§ **Stored data**
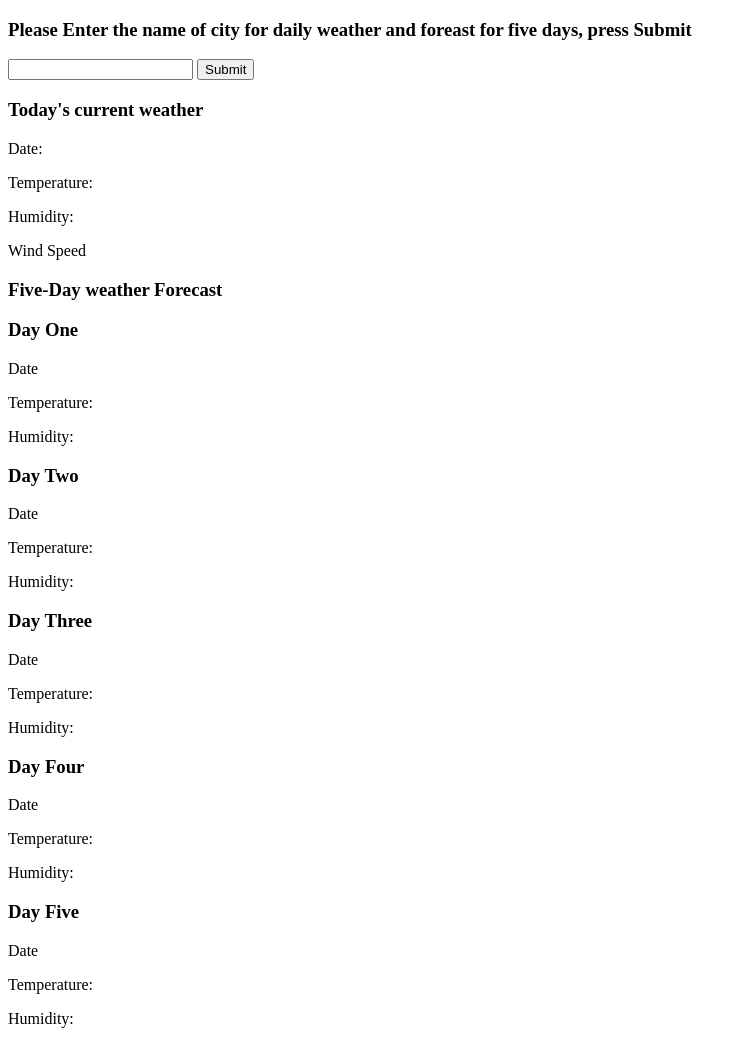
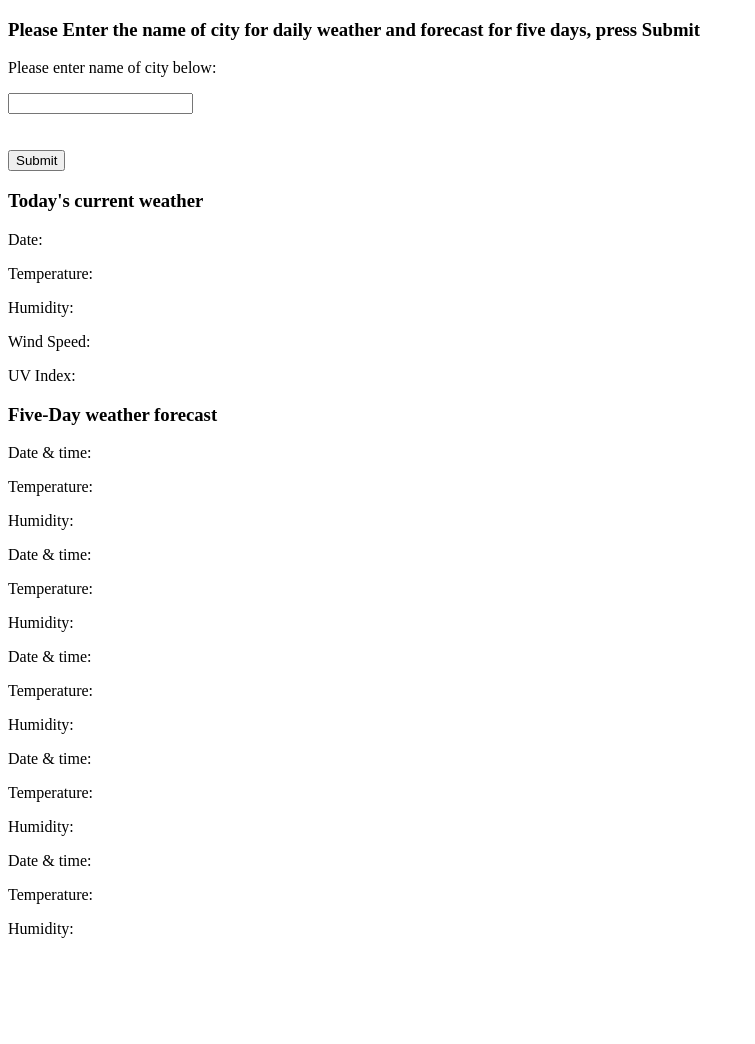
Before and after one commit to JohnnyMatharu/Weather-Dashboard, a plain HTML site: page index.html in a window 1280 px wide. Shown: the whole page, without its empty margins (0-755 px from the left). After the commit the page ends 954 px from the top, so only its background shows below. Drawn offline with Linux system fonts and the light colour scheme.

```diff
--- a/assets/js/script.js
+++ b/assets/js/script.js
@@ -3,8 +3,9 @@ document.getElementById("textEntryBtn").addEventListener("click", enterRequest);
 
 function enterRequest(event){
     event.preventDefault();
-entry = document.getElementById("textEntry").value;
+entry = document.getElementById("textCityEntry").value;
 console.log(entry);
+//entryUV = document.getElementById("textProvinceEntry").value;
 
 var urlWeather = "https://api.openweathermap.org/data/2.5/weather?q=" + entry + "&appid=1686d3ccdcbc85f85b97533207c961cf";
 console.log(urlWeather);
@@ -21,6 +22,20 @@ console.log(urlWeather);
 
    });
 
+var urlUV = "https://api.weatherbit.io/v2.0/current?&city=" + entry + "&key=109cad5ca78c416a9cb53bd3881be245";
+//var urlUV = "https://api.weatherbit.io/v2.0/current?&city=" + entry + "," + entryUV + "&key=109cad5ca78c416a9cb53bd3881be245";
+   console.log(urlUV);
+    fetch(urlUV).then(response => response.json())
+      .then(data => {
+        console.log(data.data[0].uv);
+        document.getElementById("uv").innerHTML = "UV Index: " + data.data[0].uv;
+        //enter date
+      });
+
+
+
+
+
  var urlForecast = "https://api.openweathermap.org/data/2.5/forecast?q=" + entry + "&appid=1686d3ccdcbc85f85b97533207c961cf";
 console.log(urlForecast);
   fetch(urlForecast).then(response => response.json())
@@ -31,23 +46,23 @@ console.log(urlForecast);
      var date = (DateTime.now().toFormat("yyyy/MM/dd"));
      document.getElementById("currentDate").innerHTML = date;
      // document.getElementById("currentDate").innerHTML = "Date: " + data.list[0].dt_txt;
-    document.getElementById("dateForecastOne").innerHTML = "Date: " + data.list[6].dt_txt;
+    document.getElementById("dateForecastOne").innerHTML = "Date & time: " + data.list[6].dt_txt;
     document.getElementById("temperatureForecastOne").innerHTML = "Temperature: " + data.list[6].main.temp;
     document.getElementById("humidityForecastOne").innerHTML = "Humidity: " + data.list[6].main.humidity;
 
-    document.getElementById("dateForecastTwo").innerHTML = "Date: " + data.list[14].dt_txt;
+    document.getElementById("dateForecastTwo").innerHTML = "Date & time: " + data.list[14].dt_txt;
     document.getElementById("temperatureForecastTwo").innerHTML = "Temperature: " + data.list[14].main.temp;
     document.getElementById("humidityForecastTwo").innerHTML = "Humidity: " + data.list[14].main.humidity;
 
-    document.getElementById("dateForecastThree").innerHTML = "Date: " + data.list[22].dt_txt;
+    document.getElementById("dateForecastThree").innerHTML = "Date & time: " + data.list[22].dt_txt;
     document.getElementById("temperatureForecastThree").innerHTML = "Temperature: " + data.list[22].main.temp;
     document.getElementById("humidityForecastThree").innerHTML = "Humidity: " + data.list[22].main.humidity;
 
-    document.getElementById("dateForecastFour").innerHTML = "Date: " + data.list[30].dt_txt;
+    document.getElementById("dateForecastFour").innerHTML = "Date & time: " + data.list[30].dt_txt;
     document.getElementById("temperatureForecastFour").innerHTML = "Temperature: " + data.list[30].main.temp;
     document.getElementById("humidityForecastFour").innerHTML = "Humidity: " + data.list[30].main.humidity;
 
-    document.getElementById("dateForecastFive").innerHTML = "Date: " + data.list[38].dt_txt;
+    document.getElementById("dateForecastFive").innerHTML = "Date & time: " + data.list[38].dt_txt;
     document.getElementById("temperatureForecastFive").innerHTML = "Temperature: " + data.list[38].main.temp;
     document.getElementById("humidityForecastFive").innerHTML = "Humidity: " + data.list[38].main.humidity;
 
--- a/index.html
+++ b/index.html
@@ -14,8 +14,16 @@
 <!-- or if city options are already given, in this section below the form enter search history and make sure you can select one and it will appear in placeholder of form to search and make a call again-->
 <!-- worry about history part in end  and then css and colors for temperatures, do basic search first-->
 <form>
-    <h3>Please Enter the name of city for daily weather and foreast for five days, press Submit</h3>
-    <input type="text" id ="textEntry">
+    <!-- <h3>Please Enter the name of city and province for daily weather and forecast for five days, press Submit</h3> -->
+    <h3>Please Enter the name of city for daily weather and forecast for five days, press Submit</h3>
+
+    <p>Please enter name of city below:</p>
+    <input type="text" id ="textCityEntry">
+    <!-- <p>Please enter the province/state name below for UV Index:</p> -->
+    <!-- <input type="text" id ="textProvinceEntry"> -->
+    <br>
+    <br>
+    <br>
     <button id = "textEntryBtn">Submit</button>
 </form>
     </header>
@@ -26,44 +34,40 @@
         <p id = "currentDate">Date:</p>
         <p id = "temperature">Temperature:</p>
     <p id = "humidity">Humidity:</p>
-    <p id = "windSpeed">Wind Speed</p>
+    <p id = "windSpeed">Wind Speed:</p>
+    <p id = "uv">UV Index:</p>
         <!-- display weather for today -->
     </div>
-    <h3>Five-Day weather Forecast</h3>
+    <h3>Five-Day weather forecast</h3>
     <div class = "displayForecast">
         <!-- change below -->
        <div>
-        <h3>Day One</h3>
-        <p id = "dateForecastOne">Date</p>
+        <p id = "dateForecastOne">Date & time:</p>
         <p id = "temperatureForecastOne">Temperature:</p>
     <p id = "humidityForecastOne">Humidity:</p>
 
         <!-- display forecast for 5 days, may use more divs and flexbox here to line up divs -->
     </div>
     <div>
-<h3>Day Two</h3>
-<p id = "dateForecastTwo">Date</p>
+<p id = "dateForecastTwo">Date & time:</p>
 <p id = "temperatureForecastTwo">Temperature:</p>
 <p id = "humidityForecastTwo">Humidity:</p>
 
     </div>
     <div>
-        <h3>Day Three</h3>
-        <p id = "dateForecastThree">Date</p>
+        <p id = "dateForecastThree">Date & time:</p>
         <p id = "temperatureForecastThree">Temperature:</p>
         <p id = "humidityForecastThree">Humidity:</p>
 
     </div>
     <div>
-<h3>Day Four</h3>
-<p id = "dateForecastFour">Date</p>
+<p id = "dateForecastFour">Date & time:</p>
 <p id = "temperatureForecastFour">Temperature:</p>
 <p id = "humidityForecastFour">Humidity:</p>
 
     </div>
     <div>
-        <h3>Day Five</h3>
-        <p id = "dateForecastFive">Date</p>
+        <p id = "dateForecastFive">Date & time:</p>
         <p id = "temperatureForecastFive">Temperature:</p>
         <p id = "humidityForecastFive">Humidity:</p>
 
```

§ **Instructions to follow**
Look through the data and show every line containing "enterRequest".

§ **Output below**
@@ -3,8 +3,9 @@ document.getElementById("textEntryBtn").addEventListener("click", enterRequest);
 function enterRequest(event){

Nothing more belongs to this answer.